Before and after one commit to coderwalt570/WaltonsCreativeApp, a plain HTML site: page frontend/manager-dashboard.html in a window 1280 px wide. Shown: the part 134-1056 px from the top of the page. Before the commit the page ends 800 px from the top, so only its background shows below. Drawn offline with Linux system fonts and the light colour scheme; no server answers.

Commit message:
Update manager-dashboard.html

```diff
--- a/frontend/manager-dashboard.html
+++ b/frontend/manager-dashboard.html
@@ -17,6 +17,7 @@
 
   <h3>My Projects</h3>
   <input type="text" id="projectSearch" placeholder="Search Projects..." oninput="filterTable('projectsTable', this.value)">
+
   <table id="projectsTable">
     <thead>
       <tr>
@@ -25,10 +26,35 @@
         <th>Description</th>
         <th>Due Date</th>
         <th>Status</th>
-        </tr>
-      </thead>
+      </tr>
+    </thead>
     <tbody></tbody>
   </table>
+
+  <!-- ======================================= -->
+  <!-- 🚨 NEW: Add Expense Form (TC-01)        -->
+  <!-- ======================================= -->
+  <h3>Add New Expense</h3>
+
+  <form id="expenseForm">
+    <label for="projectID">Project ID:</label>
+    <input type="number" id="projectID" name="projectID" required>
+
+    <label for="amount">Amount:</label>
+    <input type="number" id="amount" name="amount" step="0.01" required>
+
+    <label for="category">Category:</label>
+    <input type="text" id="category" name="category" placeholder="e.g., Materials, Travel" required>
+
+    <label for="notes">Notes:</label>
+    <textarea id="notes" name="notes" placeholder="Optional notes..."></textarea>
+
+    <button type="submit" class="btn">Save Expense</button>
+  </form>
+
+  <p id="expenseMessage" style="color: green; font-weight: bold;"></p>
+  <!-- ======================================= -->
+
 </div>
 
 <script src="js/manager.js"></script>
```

> _WHAT YOU ARE ASKED TO DO_: Lines in the data holding the word "placeholder": count them and say how many, nothing more.

> _EXERCISE RESPONSE_: 3